Japan’s current account surplus shrank 63.1% year-on-year to 3.51 trillion yen ($25.9 billion) in the first half of 2022, impacted by a large goods trade deficit, largely due to higher oil prices and a weakening of the yen. weakness is due. The decline in the current account surplus was the second sharpest in half a year after the second half of 2008, when a global financial crisis sparked by the collapse of US securities firm Lehman Brothers Holdings Inc. The current account balance is one of the broadest indicators of international trade.
The dollar continued its best rally against the yen since mid-June on Monday, helped by higher Treasury yields after US jobs data raised expectations of more aggressive Fed policy tightening. The dollar rose 0.31% to 135.42 yen and previously rose to 135.585 yen, the highest since July 28, after rising 1.57% in the previous session. Traders currently see a 73.5% chance that the Fed will continue the pace of rate hikes by 75 basis points for its next policy decision on September 21st, from about 41% before surprisingly strong payrolls data on Friday raised worries that wage growth would fuel inflationary pressures.

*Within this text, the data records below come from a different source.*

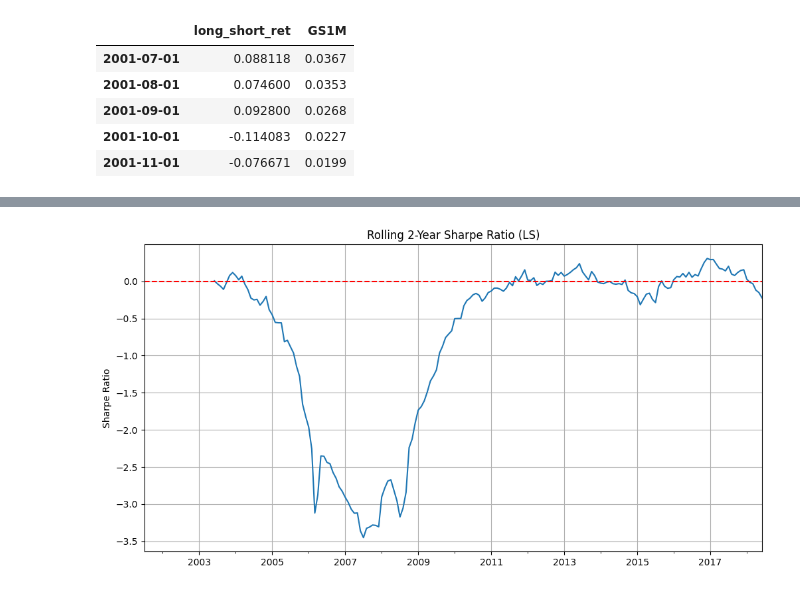
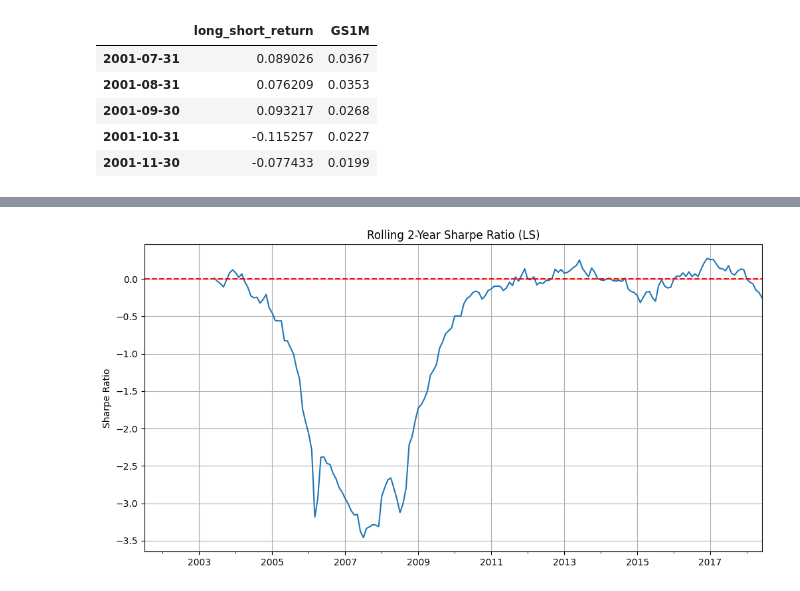
Before and after one commit to justusschenk/valueinvesting, a Jupyter notebook: Sharpe-ratio.ipynb, the cells around one changed output, grey strips where cells are left out. Saved outputs shown, nothing was run; the diff lists cells and outputs as text; code cells hidden in the pictures.

```diff
--- a/Sharpe-ratio.ipynb
+++ b/Sharpe-ratio.ipynb
@@ -1,28 +1,29 @@
 # %%
 import numpy as np
 import pandas as pd
 import matplotlib.pyplot as plt
 import datetime as dt
 import pandas_datareader.data as reader
 import statsmodels.api as sm
 from statsmodels.graphics.tsaplots import plot_acf, plot_pacf
 from statsmodels.tsa.stattools import adfuller
 
-ls_ret = pd.read_pickle("Data/long_short_returns.pkl")
-ls_ret = pd.DataFrame(ls_ret)
+return_dataframe = pd.read_csv('Data/long_short_returns_clean.csv', index_col='date')
+ls_ret = pd.DataFrame(return_dataframe['long_short_return'])
+ls_ret.index = pd.to_datetime(ls_ret.index)
 RF = pd.read_pickle("Data/RF.pkl")
 TB = pd.read_csv('Data/GS1M.csv', parse_dates=['observation_date'], index_col='observation_date')
-ls_ret.index = ls_ret.index.to_timestamp()
+TB.index = TB.index.to_period('M').to_timestamp('M')
 TB = TB/100
 
 
 df = pd.concat([ls_ret, TB], axis=1, join='inner')
 df.head()
 # %% [output]
-|  | long_short_ret | GS1M |
-| 2001-07-01 | 0.088118 | 0.0367 |
-| 2001-08-01 | 0.074600 | 0.0353 |
-| 2001-09-01 | 0.092800 | 0.0268 |
-| 2001-10-01 | -0.114083 | 0.0227 |
-| 2001-11-01 | -0.076671 | 0.0199 |
+|  | long_short_return | GS1M |
+| 2001-07-31 | 0.089026 | 0.0367 |
+| 2001-08-31 | 0.076209 | 0.0353 |
+| 2001-09-30 | 0.093217 | 0.0268 |
+| 2001-10-31 | -0.115257 | 0.0227 |
+| 2001-11-30 | -0.077433 | 0.0199 |
 # %%
```
Also changed, not shown: parts of 4 cells of this notebook, 30 other files.
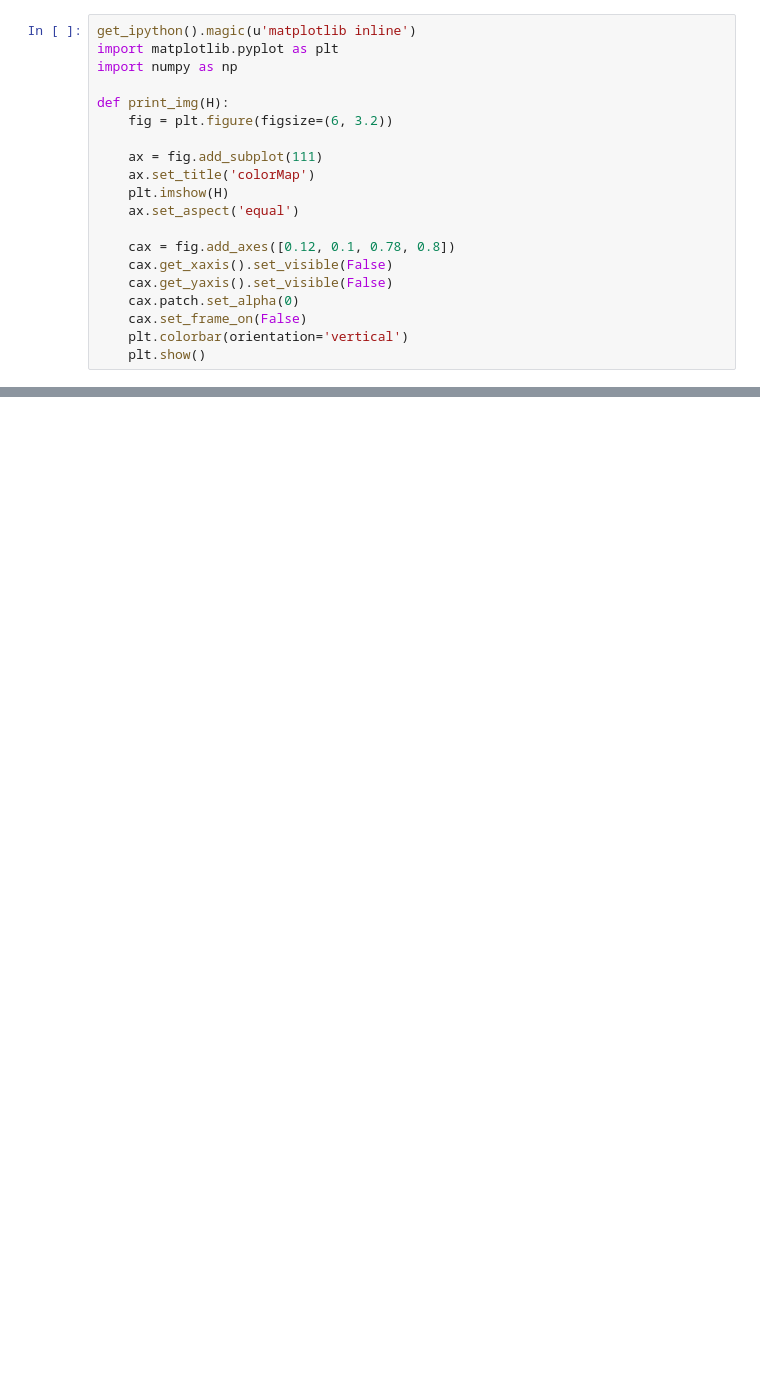
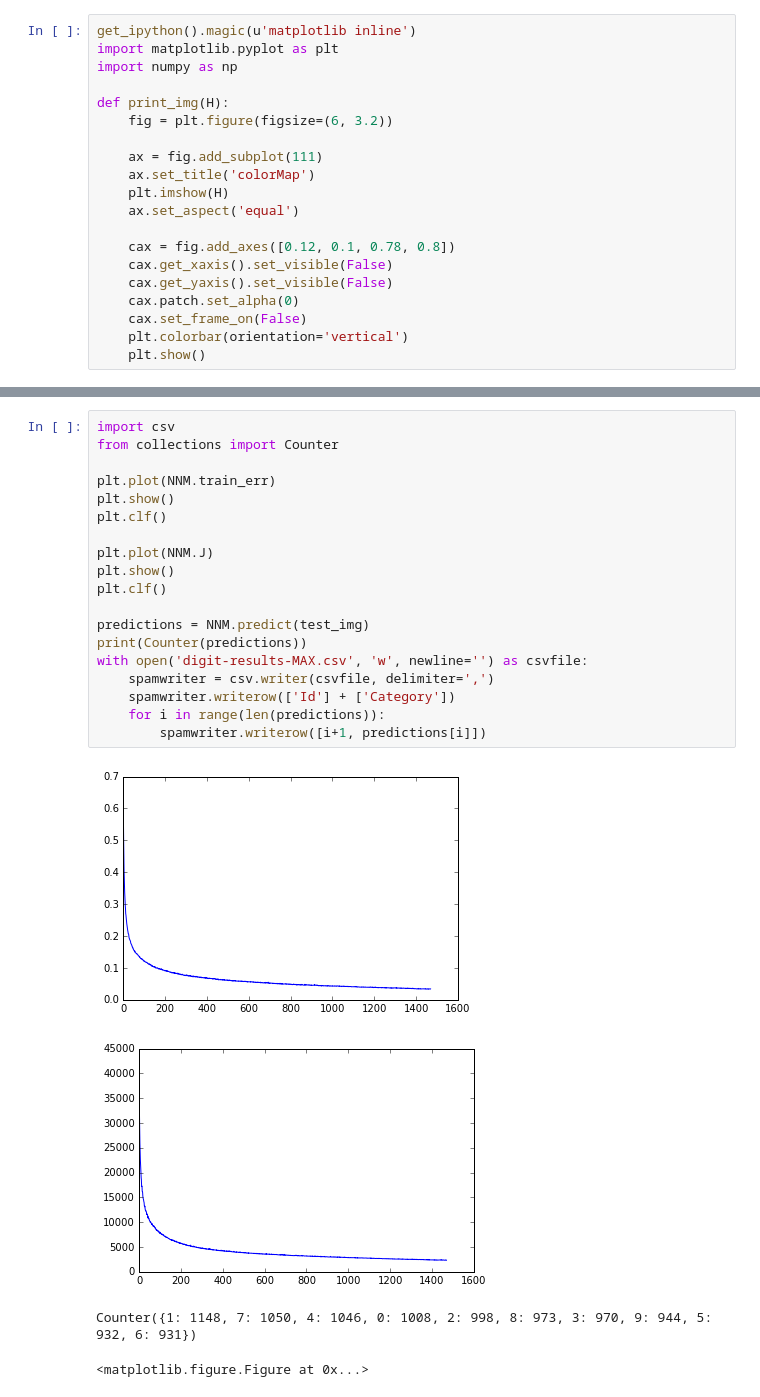
Before and after one commit to HongKit/Neural-Network-Digit-Classifier, a Jupyter notebook: HW6.ipynb, the cells around one changed output, grey strips where cells are left out. Cells and saved outputs as stored; diff of their text form; blank space fills up the shorter version.

```diff
--- a/HW6.ipynb
+++ b/HW6.ipynb
@@ -432,0 +497,24 @@ class NeuralNetMax(object):
+# %%
+import csv
+from collections import Counter
+
+plt.plot(NNM.train_err)
+plt.show()
+plt.clf()
+
+plt.plot(NNM.J)
+plt.show()
+plt.clf()
+
+predictions = NNM.predict(test_img)
+print(Counter(predictions))
+with open('digit-results-MAX.csv', 'w', newline='') as csvfile:
+    spamwriter = csv.writer(csvfile, delimiter=',')
+    spamwriter.writerow(['Id'] + ['Category'])
+    for i in range(len(predictions)):
+        spamwriter.writerow([i+1, predictions[i]])
+# %% [output]
+[figure, added]
+[figure, added]
+Counter({1: 1148, 7: 1050, 4: 1046, 0: 1008, 2: 998, 8: 973, 3: 970, 9: 944, 5: 932, 6: 931})
+<matplotlib.figure.Figure at 0x...>
```
Also changed, not shown: parts of 14 cells of this notebook.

US bond coupons took a cue from strong US jobs data to reflect the Fed’s aggressive bets and boost USD/JPY on Friday. The Nonfarm Payrolls headline rose to 528k versus 250k exp and 398k previously revised higher. In addition, the unemployment rate also fell to 3.5% from a previous and expected reading of 3.6%. Looking ahead, US Consumer Price Index (CPI) for July is the key data to watch this week, especially after the recent strong US jobs data for intraday moves, July Japan’s Eco Watcher Survey and Risk Catalysts could momentum- entertain dealers. Despite the recent pullback, USD/JPY is holding Friday’s breakout and a downward sloping trendline from July 21st around 135.00 and 134.60 respectively. However, upside momentum needs confirmation from 136.00 high.